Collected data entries

------------------------------------------------

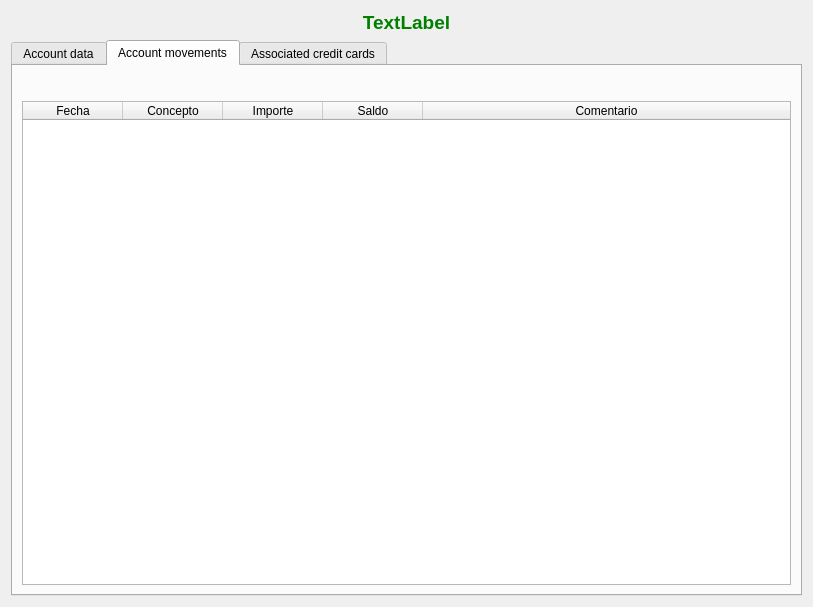
turulomio/xulpymoney, file ui/frmCuentasIBM.ui: the form before one commit.
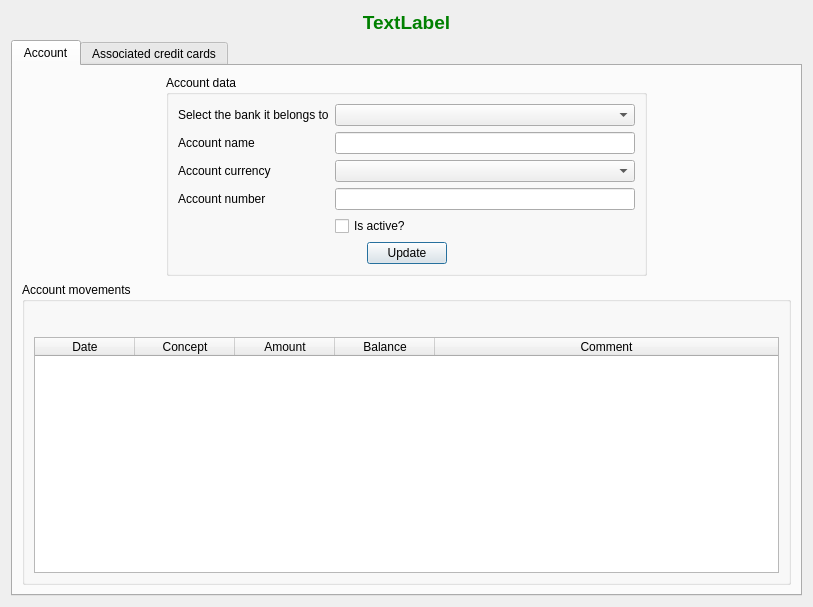
The form after the commit. The open tabs and pages were chosen to show the change. Icons and pictures are not drawn. Custom widgets are drawn as their Qt base class.

Commit message: Mejorado interfaz de frmCuentasIBM

What changed in the file:
```diff
--- a/ui/frmCuentasIBM.ui
+++ b/ui/frmCuentasIBM.ui
@@ -51,59 +51,58 @@
        <property name="currentIndex">
         <number>2</number>
        </property>
-       <widget class="QWidget" name="tabDatos">
+       <widget class="QWidget" name="tabMovimientos">
         <attribute name="icon">
          <iconset resource="../images/xulpymoney.qrc">
           <normaloff>:/xulpymoney/bank.png</normaloff>:/xulpymoney/bank.png</iconset>
         </attribute>
         <attribute name="title">
+         <string>Account</string>
+        </attribute>
+        <layout class="QHBoxLayout" name="horizontalLayout_5">
+         <item>
+          <layout class="QVBoxLayout" name="verticalLayout_6">
+           <item>
+            <layout class="QHBoxLayout" name="horizontalLayout_4">
+             <item>
+              <spacer name="horizontalSpacer_4">
+               <property name="orientation">
+                <enum>Qt::Horizontal</enum>
+               </property>
+               <property name="sizeHint" stdset="0">
+                <size>
+                 <width>40</width>
+                 <height>20</height>
+                </size>
+               </property>
+              </spacer>
+             </item>
+             <item>
+              <widget class="QGroupBox" name="groupBox">
+               <property name="sizePolicy">
+                <sizepolicy hsizetype="Minimum" vsizetype="Minimum">
+                 <horstretch>0</horstretch>
+                 <verstretch>0</verstretch>
+                </sizepolicy>
+               </property>
+               <property name="title">
          <string>Account data</string>
-        </attribute>
-        <layout class="QHBoxLayout" name="horizontalLayout_3">
-         <item>
+               </property>
           <layout class="QHBoxLayout" name="horizontalLayout_2">
-           <item>
-            <spacer name="horizontalSpacer_4">
-             <property name="orientation">
-              <enum>Qt::Horizontal</enum>
-             </property>
-             <property name="sizeType">
-              <enum>QSizePolicy::MinimumExpanding</enum>
-             </property>
-             <property name="sizeHint" stdset="0">
-              <size>
-               <width>40</width>
-               <height>20</height>
-              </size>
-             </property>
-            </spacer>
-           </item>
            <item>
             <layout class="QVBoxLayout" name="verticalLayout">
              <item>
-              <spacer name="verticalSpacer_2">
-               <property name="orientation">
-                <enum>Qt::Vertical</enum>
-               </property>
-               <property name="sizeHint" stdset="0">
-                <size>
-                 <width>20</width>
-                 <height>40</height>
-                </size>
-               </property>
-              </spacer>
-             </item>
-             <item>
-              <widget class="QGroupBox" name="groupBox">
-               <property name="title">
-                <string>Actualice los datos</string>
-               </property>
-               <layout class="QHBoxLayout" name="horizontalLayout_4">
-                <item>
                  <layout class="QFormLayout" name="formLayout">
                   <property name="fieldGrowthPolicy">
                    <enum>QFormLayout::ExpandingFieldsGrow</enum>
                   </property>
+                    <item row="0" column="0">
+                     <widget class="QLabel" name="label">
+                      <property name="text">
+                       <string>Select the bank it belongs to</string>
+                      </property>
+                     </widget>
+                    </item>
                   <item row="0" column="1">
                    <widget class="QComboBox" name="cmbEB">
                     <property name="sizePolicy">
@@ -120,7 +119,7 @@
                   <item row="1" column="0">
                    <widget class="QLabel" name="label_2">
                     <property name="text">
-                     <string>Nombre de la Cuenta</string>
+                       <string>Account name</string>
                     </property>
                    </widget>
                   </item>
@@ -143,7 +142,7 @@
                   <item row="2" column="0">
                    <widget class="QLabel" name="label_8">
                     <property name="text">
-                     <string>Seleccione la divisa de la cuenta</string>
+                       <string>Account currency</string>
                     </property>
                    </widget>
                   </item>
@@ -160,7 +159,7 @@
                   <item row="3" column="0">
                    <widget class="QLabel" name="label_3">
                     <property name="text">
-                     <string>Número de cuenta</string>
+                       <string>Account number</string>
                     </property>
                    </widget>
                   </item>
@@ -177,21 +176,11 @@
                   <item row="4" column="1">
                    <widget class="QCheckBox" name="chkActiva">
                     <property name="text">
-                     <string>¿Está activa?</string>
+                       <string>Is active?</string>
                     </property>
                    </widget>
                   </item>
-                  <item row="0" column="0">
-                   <widget class="QLabel" name="label">
-                    <property name="text">
-                     <string>Selecciona la entidad bancaria a la que pertenece</string>
-                    </property>
-                   </widget>
-                  </item>
-                 </layout>
-                </item>
-               </layout>
-              </widget>
+                   </layout>
              </item>
              <item>
               <layout class="QHBoxLayout" name="horizontalLayout_12">
@@ -211,7 +200,7 @@
                <item>
                 <widget class="QPushButton" name="cmdDatos">
                  <property name="text">
-                  <string>Actualizar</string>
+                       <string>Update</string>
                  </property>
                 </widget>
                </item>
@@ -230,29 +219,16 @@
                </item>
               </layout>
              </item>
-             <item>
-              <spacer name="verticalSpacer">
-               <property name="orientation">
-                <enum>Qt::Vertical</enum>
-               </property>
-               <property name="sizeHint" stdset="0">
-                <size>
-                 <width>20</width>
-                 <height>40</height>
-                </size>
-               </property>
-              </spacer>
-             </item>
-            </layout>
+                 </layout>
+                </item>
+               </layout>
+              </widget>
            </item>
            <item>
             <spacer name="horizontalSpacer_5">
              <property name="orientation">
               <enum>Qt::Horizontal</enum>
              </property>
-             <property name="sizeType">
-              <enum>QSizePolicy::MinimumExpanding</enum>
-             </property>
              <property name="sizeHint" stdset="0">
               <size>
                <width>40</width>
@@ -263,17 +239,18 @@
            </item>
           </layout>
          </item>
-        </layout>
-       </widget>
-       <widget class="QWidget" name="tabMovimientos">
-        <attribute name="icon">
-         <iconset resource="../images/xulpymoney.qrc">
-          <normaloff>:/xulpymoney/books.png</normaloff>:/xulpymoney/books.png</iconset>
-        </attribute>
-        <attribute name="title">
+           <item>
+            <widget class="QGroupBox" name="groupBox_2">
+             <property name="sizePolicy">
+              <sizepolicy hsizetype="Expanding" vsizetype="Expanding">
+               <horstretch>0</horstretch>
+               <verstretch>0</verstretch>
+              </sizepolicy>
+             </property>
+             <property name="title">
          <string>Account movements</string>
-        </attribute>
-        <layout class="QHBoxLayout" name="horizontalLayout_7">
+             </property>
+             <layout class="QHBoxLayout" name="horizontalLayout_3">
          <item>
           <layout class="QVBoxLayout" name="verticalLayout_3">
            <item>
@@ -334,29 +311,34 @@
              </attribute>
              <column>
               <property name="text">
-               <string>Fecha</string>
+                    <string>Date</string>
               </property>
              </column>
              <column>
               <property name="text">
-               <string>Concepto</string>
+                    <string>Concept</string>
               </property>
              </column>
              <column>
               <property name="text">
-               <string>Importe</string>
+                    <string>Amount</string>
               </property>
              </column>
              <column>
               <property name="text">
-               <string>Saldo</string>
+                    <string>Balance</string>
               </property>
              </column>
              <column>
               <property name="text">
-               <string>Comentario</string>
-              </property>
-             </column>
+                    <string>Comment</string>
+                   </property>
+                  </column>
+                 </widget>
+                </item>
+               </layout>
+              </item>
+             </layout>
             </widget>
            </item>
           </layout>
```
Left out of the diff: 4 changed lines with no effect on the pictures. Lines whose indentation alone changed are shown as unchanged. The commit also changes 4 other files.
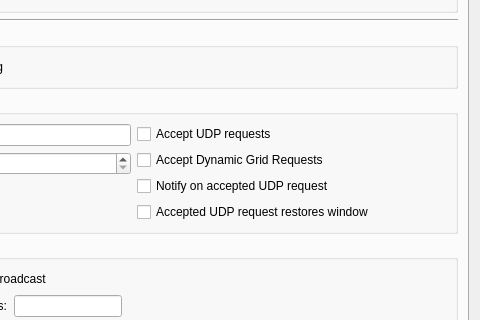
The window that Configuration.ui (qcmiao1998/js8call) describes before a commit, drawn with Qt 5; both pictures show x 212 to 692 and y 148 to 468 of the 692 by 778 pixel window.
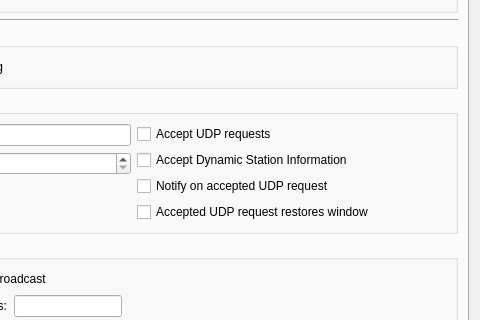
The same window after the commit. The open tabs and pages were chosen to show the change.

Commit message: Allow changes to station message from external programs

```diff
--- a/Configuration.ui
+++ b/Configuration.ui
@@ -2088,7 +2088,7 @@
                  <string>Check to allow grid changes from external programs</string>
                 </property>
                 <property name="text">
-                 <string>Accept Dynamic Grid Requests</string>
+                 <string>Accept Dynamic Station Information</string>
                 </property>
                </widget>
               </item>
```
Left out of the diff: 2 changed lines with no effect on the pictures. The commit also changes 3 other files.
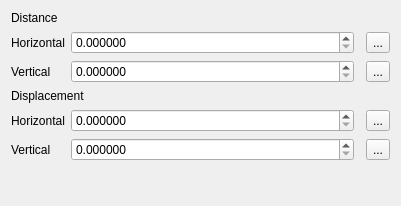
qgis/QGIS, file src/ui/symbollayer/widget_pointpatternfill.ui: the form before one commit.
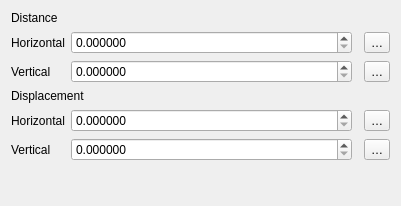
The form after the commit. Custom widgets are drawn as their Qt base class.

Diff of the .ui file:
```diff
--- a/src/ui/symbollayer/widget_pointpatternfill.ui
+++ b/src/ui/symbollayer/widget_pointpatternfill.ui
@@ -74,7 +74,7 @@
    <item row="2" column="2">
     <widget class="QgsPropertyOverrideButton" name="mVerticalDistanceDDBtn">
      <property name="text">
-      <string>...</string>
+      <string>…</string>
      </property>
     </widget>
    </item>
@@ -124,7 +124,7 @@
    <item row="1" column="2">
     <widget class="QgsPropertyOverrideButton" name="mHorizontalDistanceDDBtn">
      <property name="text">
-      <string>...</string>
+      <string>…</string>
      </property>
     </widget>
    </item>
@@ -174,7 +174,7 @@
    <item row="4" column="2">
     <widget class="QgsPropertyOverrideButton" name="mHorizontalDisplacementDDBtn">
      <property name="text">
-      <string>...</string>
+      <string>…</string>
      </property>
     </widget>
    </item>
@@ -217,7 +217,7 @@
    <item row="5" column="2">
     <widget class="QgsPropertyOverrideButton" name="mVerticalDisplacementDDBtn">
      <property name="text">
-      <string>...</string>
+      <string>…</string>
      </property>
     </widget>
    </item>
```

------------------------------------------------

WHAT IS BEING ASKED: Only lines containing the string "title" belong in the answer; find them in the data above and copy them.

YOUR SOLUTION:
         <attribute name="title">
+               <property name="title">
-               <property name="title">
-        <attribute name="title">
+             <property name="title">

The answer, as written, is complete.